President Reagan once stated, “I believe the best social program is a job.” That simple truth remains and the Biden Administration would be wise to heed it.
The $2 trillion Biden plan will directly reduce wages, eliminate jobs, and restrict economic growth while decreasing private market investment, ultimately causing the U.S. to become less competitive. Why is that?
Because, among several other reasons, the proposal will increase the tax burden on entrepreneurs who create the very jobs a strong economy needs by raising the corporate tax rate to 28 percent from 21 percent. Biden also plans to raise the long-term capital gains tax rate from its current 23.8% to a whopping 43.4%. (Note, the top capital gains tax rate for Chinese investors is only 20%. Yes, that means the U.S. will be punishing investors more than Communist China).
The corporate and capital gains tax rates are damaging enough but that, unfortunately, is not all the Biden plan does. Among other things, it will also add a new minimum 15% tax on “book income” (income corporations publicly report on their financial statements to shareholders), increase taxes on multinational corporations based in the U.S., and undermine and weaken American competitiveness through a new international agreement between high-tax countries. (Heritage.org). It will also continue hammering the fossil-fuel industry, this time with targeted tax increases. (Recall on his first day in office Pres. Biden revoked a permit for the Keystone XL oil pipeline and also froze new leases for oil and gas drilling on federal lands and the issuance of new drilling permits).

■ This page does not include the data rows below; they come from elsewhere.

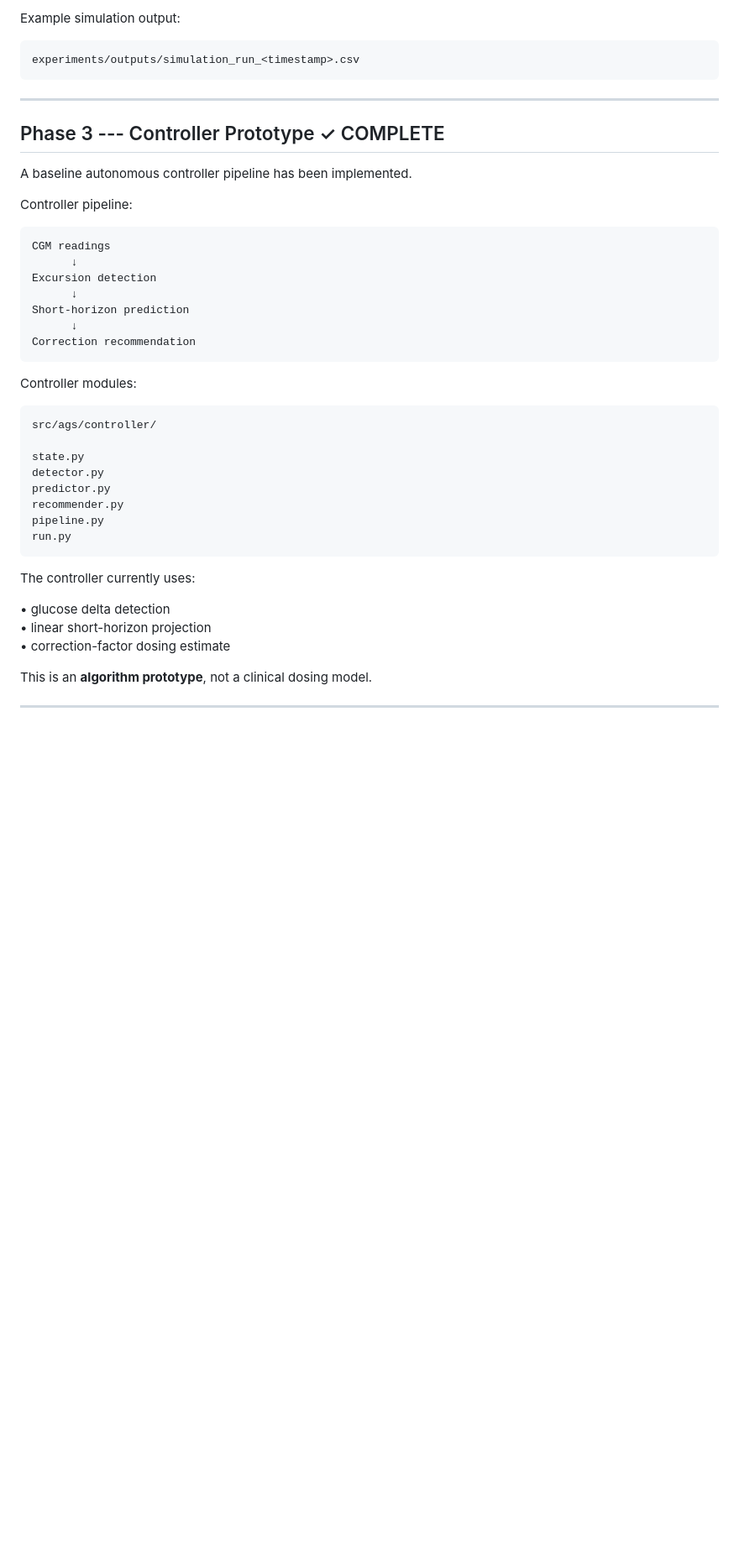
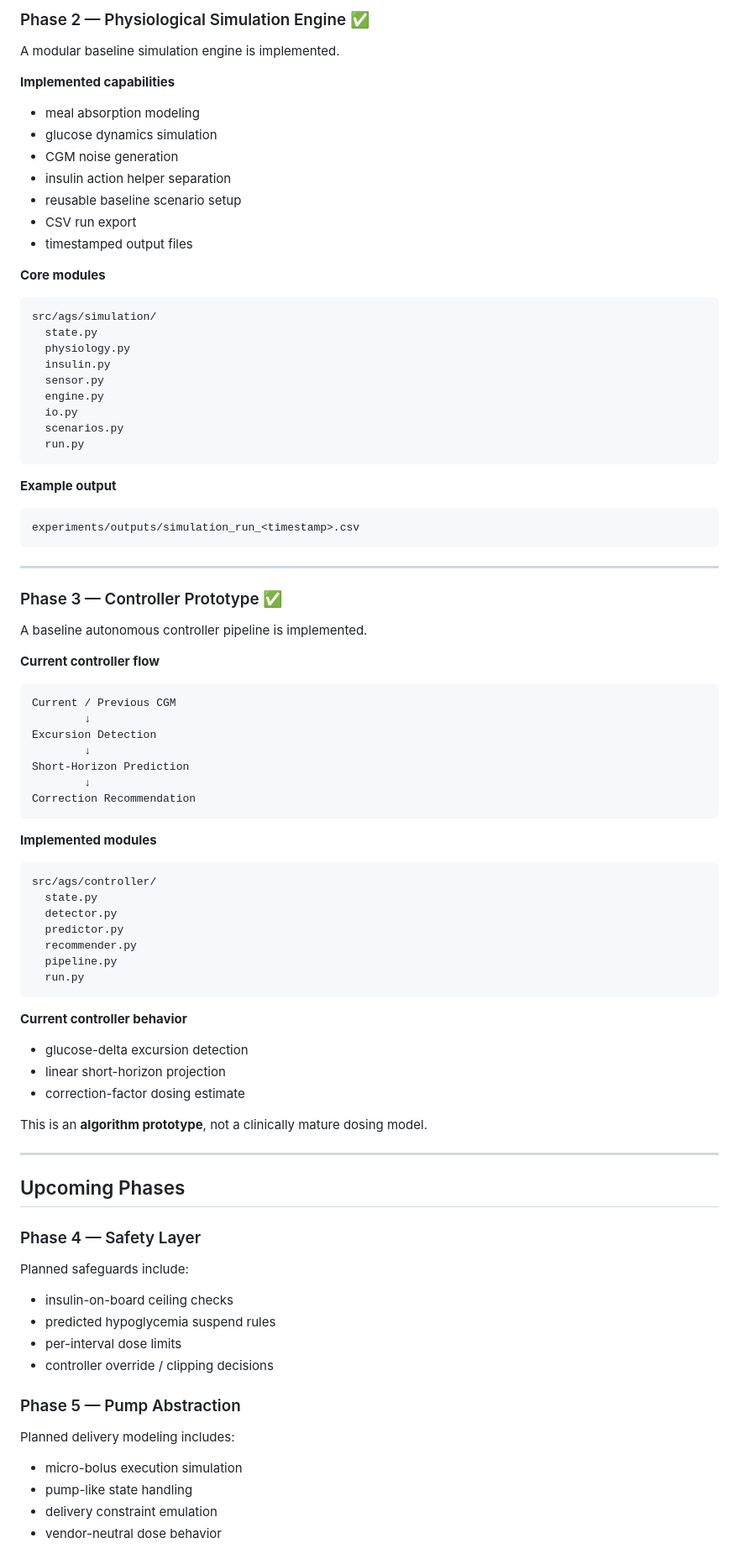
Before and after one commit to roninazure/autonomous-glucose-sim, a Markdown page: README.md, the part around one of its changes. Shown at 84% size. GitHub-like rendering; blank space fills up the shorter version.

Commit message:
Upgrade README with HTML-styled project overview and current phase status

````diff
--- a/README.md
+++ b/README.md
@@ -89,42 +138,83 @@ Core modules:
 
-Example simulation output:
+### Phase 2 — Physiological Simulation Engine ✅
+A modular baseline simulation engine is implemented.
 
-    experiments/outputs/simulation_run_<timestamp>.csv
+**Implemented capabilities**
+- meal absorption modeling
+- glucose dynamics simulation
+- CGM noise generation
+- insulin action helper separation
+- reusable baseline scenario setup
+- CSV run export
+- timestamped output files
 
-------------------------------------------------------------------------
+**Core modules**
+```text
+src/ags/simulation/
+  state.py
+  physiology.py
+  insulin.py
+  sensor.py
+  engine.py
+  io.py
+  scenarios.py
+  run.py
+```
 
-## Phase 3 --- Controller Prototype ✓ COMPLETE
+**Example output**
+```text
+experiments/outputs/simulation_run_<timestamp>.csv
+```
 
-A baseline autonomous controller pipeline has been implemented.
+---
 
-Controller pipeline:
+### Phase 3 — Controller Prototype ✅
+A baseline autonomous controller pipeline is implemented.
 
-    CGM readings
-          ↓
-    Excursion detection
-          ↓
-    Short-horizon prediction
-          ↓
-    Correction recommendation
+**Current controller flow**
+```text
+Current / Previous CGM
+        ↓
+Excursion Detection
+        ↓
+Short-Horizon Prediction
+        ↓
+Correction Recommendation
+```
 
-Controller modules:
+**Implemented modules**
+```text
+src/ags/controller/
+  state.py
+  detector.py
+  predictor.py
+  recommender.py
+  pipeline.py
+  run.py
+```
 
-    src/ags/controller/
+**Current controller behavior**
+- glucose-delta excursion detection
+- linear short-horizon projection
+- correction-factor dosing estimate
 
-    state.py
-    detector.py
-    predictor.py
-    recommender.py
-    pipeline.py
-    run.py
+This is an **algorithm prototype**, not a clinically mature dosing model.
 
-The controller currently uses:
+---
 
-• glucose delta detection\
-• linear short-horizon projection\
-• correction-factor dosing estimate
+## <span>Upcoming Phases</span>
 
-This is an **algorithm prototype**, not a clinical dosing model.
+### Phase 4 — Safety Layer
+Planned safeguards include:
+- insulin-on-board ceiling checks
+- predicted hypoglycemia suspend rules
+- per-interval dose limits
+- controller override / clipping decisions
 
-------------------------------------------------------------------------
+### Phase 5 — Pump Abstraction
+Planned delivery modeling includes:
+- micro-bolus execution simulation
+- pump-like state handling
+- delivery constraint emulation
+- vendor-neutral dose behavior
 
````
Also changed, not shown: other parts of README.md (+214 -165 lines).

What does all of this mean? In the simplest terms, if our federal (or state) government too heavily taxes economic activity we will have less economic activity. Taxes create a disincentive to provide or produce goods or services. For this reason, the power to tax is also the power to destroy. (Chief Justice John Marshall). Along these same lines we should also note that one of the most critical elements of job and business creation is the presence of individuals who are willing to take a risk—often a significant financial risk—that their business will succeed. The way you entice these individuals to do that is with affordable financial capital (start-up/investment dollars) to buy the equipment, lease or buy the space and/or location, and hire the people they will need to launch their business. If they cannot afford to borrow this start-up capital the business—and those jobs—will never be created.
Although we never seem to learn it, the lesson never changes: when government dramatically increases spending and significantly raises taxes the result is less economic growth, fewer jobs, and lower wages. Always. And, given that we are still recovering from government mandated Covid shutdowns the last thing we need to do is impose huge new taxes.
Taken together, these plans and the vast new taxes they include serve to put a drag on our increasingly vibrant post-Covid economy. I am hopeful that Congress will reject such harmful tax increases and instead focus on a concrete pro-growth agenda that keeps all taxes low—and job creators and job creation thriving in our economy.